According to the World Bank less than a quarter of the population of Sub-Saharan Africa has access to electricity. And on average, African economies lose 2.1% of GDP as a result of power shortages annually.
A rise in the global price of crude oil has left African economies with a reduced budget for investment in other areas. Even countries which are relatively on track to achieve the Millenium Development Goals (MDGs), such as Senegal, will see their commitment to the MDGs called into question by the high expenditure on oil imports. In Senegal, oil imports total 8.5% of its GDP, more than the budget allocation of its health and education sectors combined.
Changing global directions: towards green growth:
- With Africa’s current energy model reaching breaking point, governments are increasingly open to new sustainable development approaches to meet the needs of its rapidly growing economies.
- The recent Rio+20 Conference on sustainable development amplified calls for the establishment of a “green economy”. The green economy framework is widely regarded as having the potential to transform the region from a net energy importer to placing it in control of energy consumption through the use of renewable energy sources, notably solar power. Moreover, sustainable land management – a key principle of the green economy mantra – will not exacerbate the effects of climate change.
- Heads of state, backed by regional institutions such as the New Partnership for Africa’s Development (NEPAD) and the African Union (AU), indicate a growing consensus in favour of these methods.
Laying the foundation for sustainable growth: … //
… Prospects for a Green Africa:

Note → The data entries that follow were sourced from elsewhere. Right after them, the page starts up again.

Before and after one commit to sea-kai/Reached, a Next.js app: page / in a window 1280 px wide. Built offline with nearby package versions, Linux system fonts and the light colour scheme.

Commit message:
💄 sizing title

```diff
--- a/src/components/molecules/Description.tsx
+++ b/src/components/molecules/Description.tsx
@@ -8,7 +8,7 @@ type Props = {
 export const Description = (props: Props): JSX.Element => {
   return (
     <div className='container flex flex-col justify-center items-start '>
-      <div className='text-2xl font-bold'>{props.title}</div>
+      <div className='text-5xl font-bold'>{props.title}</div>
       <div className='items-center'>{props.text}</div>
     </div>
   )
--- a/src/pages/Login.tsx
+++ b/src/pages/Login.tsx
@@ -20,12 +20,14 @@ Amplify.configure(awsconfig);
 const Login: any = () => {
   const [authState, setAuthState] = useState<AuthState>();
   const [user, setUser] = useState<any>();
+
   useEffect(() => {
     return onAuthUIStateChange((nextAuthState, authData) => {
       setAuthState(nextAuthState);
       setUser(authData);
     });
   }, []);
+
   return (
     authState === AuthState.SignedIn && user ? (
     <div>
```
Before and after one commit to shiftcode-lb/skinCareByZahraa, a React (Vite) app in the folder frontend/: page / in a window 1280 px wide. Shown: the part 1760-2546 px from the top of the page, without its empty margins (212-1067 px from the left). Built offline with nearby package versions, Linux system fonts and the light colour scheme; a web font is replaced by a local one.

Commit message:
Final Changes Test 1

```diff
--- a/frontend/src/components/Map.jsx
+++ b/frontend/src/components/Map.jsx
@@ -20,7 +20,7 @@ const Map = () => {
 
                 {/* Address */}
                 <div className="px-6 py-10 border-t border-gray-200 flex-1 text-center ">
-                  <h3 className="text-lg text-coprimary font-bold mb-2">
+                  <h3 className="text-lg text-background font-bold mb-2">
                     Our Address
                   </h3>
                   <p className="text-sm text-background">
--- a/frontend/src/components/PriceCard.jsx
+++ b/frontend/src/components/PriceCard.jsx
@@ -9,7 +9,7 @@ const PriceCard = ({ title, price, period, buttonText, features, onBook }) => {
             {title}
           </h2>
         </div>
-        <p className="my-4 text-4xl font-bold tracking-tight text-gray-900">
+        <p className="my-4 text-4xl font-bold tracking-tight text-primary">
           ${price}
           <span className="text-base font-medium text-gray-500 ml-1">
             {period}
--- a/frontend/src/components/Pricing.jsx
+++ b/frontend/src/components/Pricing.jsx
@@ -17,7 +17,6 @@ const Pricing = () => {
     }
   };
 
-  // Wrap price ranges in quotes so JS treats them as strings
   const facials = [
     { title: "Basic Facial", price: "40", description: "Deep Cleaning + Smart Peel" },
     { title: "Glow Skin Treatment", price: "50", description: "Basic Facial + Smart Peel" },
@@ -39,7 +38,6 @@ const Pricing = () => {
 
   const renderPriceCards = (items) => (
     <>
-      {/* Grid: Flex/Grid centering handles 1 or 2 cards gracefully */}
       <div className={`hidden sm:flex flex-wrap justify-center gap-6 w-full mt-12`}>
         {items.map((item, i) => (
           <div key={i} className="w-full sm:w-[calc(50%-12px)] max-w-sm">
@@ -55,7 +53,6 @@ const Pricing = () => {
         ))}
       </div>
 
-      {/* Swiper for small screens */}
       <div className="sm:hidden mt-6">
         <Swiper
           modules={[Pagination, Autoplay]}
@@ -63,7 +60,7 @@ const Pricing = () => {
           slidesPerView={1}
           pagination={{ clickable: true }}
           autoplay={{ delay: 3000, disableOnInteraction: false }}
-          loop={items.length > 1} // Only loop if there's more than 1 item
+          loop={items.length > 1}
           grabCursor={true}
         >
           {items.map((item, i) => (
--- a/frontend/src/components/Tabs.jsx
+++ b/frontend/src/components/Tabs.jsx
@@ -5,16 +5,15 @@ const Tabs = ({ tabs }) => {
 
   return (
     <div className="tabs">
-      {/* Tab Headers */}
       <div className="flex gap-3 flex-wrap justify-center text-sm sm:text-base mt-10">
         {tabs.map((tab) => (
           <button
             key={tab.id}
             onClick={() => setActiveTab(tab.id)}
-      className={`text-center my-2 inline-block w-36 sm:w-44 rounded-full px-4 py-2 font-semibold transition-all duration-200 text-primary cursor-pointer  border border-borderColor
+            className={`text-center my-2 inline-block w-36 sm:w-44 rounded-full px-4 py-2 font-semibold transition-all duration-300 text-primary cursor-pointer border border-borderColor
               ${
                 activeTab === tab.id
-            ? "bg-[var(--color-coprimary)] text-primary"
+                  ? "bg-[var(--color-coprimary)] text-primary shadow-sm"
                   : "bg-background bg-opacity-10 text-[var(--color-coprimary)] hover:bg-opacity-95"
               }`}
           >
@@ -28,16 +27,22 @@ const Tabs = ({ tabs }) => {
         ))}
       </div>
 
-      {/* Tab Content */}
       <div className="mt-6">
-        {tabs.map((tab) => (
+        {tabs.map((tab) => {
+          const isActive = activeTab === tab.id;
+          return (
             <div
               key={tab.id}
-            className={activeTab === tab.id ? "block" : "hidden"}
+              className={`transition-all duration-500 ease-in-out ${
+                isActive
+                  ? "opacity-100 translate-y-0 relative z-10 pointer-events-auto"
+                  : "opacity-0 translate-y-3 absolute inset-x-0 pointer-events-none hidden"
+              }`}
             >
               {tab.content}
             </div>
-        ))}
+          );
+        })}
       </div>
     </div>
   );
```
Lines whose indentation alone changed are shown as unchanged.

- Africa’s endowment of natural resources makes it a prime candidate for this switch. It has a vast potential for wind and solar power generation. And global investment in renewable energy has increased significantly, rising to $211 billion in 2010. Africa recorded the largest jumps in financing in comparison to other developing regions. Chinese financing has reached $1.7 billion per year, overtaking official development assistance.
- But much will depend on whether countries value the long-term over the short-term and procuring suitable investment. Can Africa shake off the shackles of its dependence on oil imports? It is time political rhetoric translates into tangible gains for the energy sectors.
Understanding Northern Mali: Local Context is Everything, on all Africa, by Peter Tinti, August 28, 2012.